Last month, at the Business of Conservation Conference (BCC) in Kigali, we had the honour of announcing Norah Njiriani of the Amboseli Trust for Elephants as the winner of the inaugural Diane Skinner Award for Unsung Heroes in Conservation. Norah has dedicated her life to the elephants of Amboseli, quietly conducting her work without demands for attention or recognition. She has inspired dozens of Africa’s top elephant conservationists.
Norah’s wisdom has played a critically important role in managing elephants in a landscape where human elephant conflict is a major threat to both elephants and people. In the first week that she began to work, people were telling her she should quit because studying elephants was not a job for an African woman. She told them that all that was required was love for elephants and dedication to her job. She has shown these qualities every day for
There are many individuals across Africa who have dedicated their lives to making a difference, but don’t gain the recognition they deserve. They do this for what they love and not to promote themselves. This award seeks to recognise those individuals and give the world the opportunity to say thank you. This will be an annual event to honour Diane’s memory as she exemplified this type of conservationist.
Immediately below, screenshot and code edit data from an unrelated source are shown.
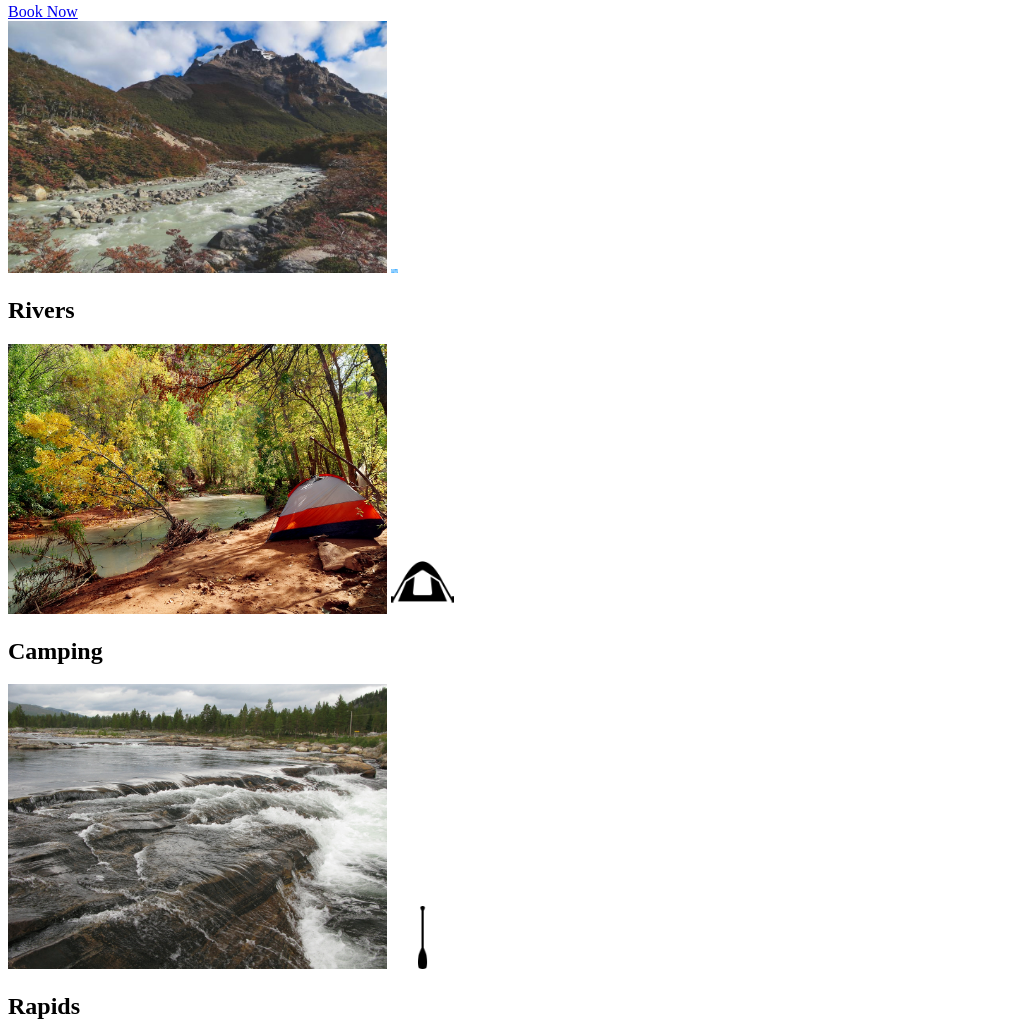
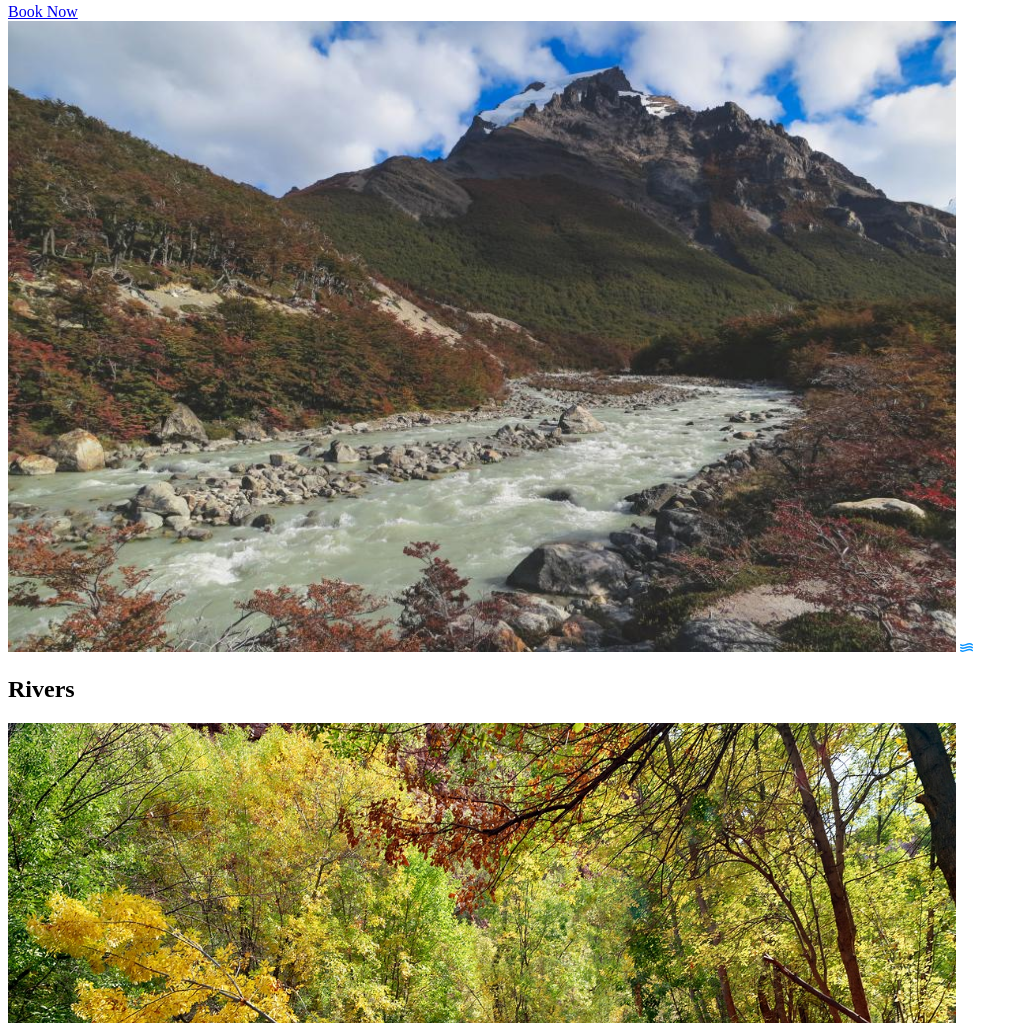
Before and after one commit to Jams515/wdd130, a plain HTML site: page wwr/index.html in a window 1280 px wide. Shown: the part 622-1645 px from the top of the page, without its empty margins (0-1028 px from the left). Drawn offline with Linux system fonts and the light colour scheme.

Commit message:
we been workin

```diff
--- a/wwr/index.html
+++ b/wwr/index.html
@@ -32,17 +32,17 @@
     </div>
     <main class="home-grid">
         <section class="rivers-card">
-            <img class="card-img" src="images/rivers.jpg" alt="river in a forest" width="30%" length="30%">
-            <img class="icon" src="images/river-icon.svg" alt="river icon" width="0.5%" length="0.55%">
+            <img class="card-img" src="images/rivers.jpg" alt="river in a forest" width="75%" length="75%">
+            <img class="icon" src="images/river-icon.svg" alt="river icon" width="1%" length="1%">
             <h2>Rivers</h2>
             </section>
         <section class="camping-card">
-            <img class="card-img" src="images/camping.jpg" alt="tent in mountains" width="30%" length="30%">
+            <img class="card-img" src="images/camping.jpg" alt="tent in mountains" width="75%" length="75%">
             <img class="icon" src="images/camping-icon.png" alt="camping icon" width="5%" length="5%">
             <h2>Camping</h2>
         </section>
         <section class="rapids-card">
-            <img class="card-img" src="images/rapids.png" alt="rafting boat" width="30%" length="30%">
+            <img class="card-img" src="images/rapids.png" alt="rafting boat" width="75%" length="75%">
             <img class="icon" src="images/oar.png" alt="oars icon" width="5%" length="5%">
             <!-- https://commons.wikimedia.org/wiki/File:Rapids_in_Otra_at_Valle-1.jpg -->
             <h2>Rapids</h2>
```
It is sponsored jointly by the Painted Wolf Foundation and the African Leadership University School of Wildlife Conservation.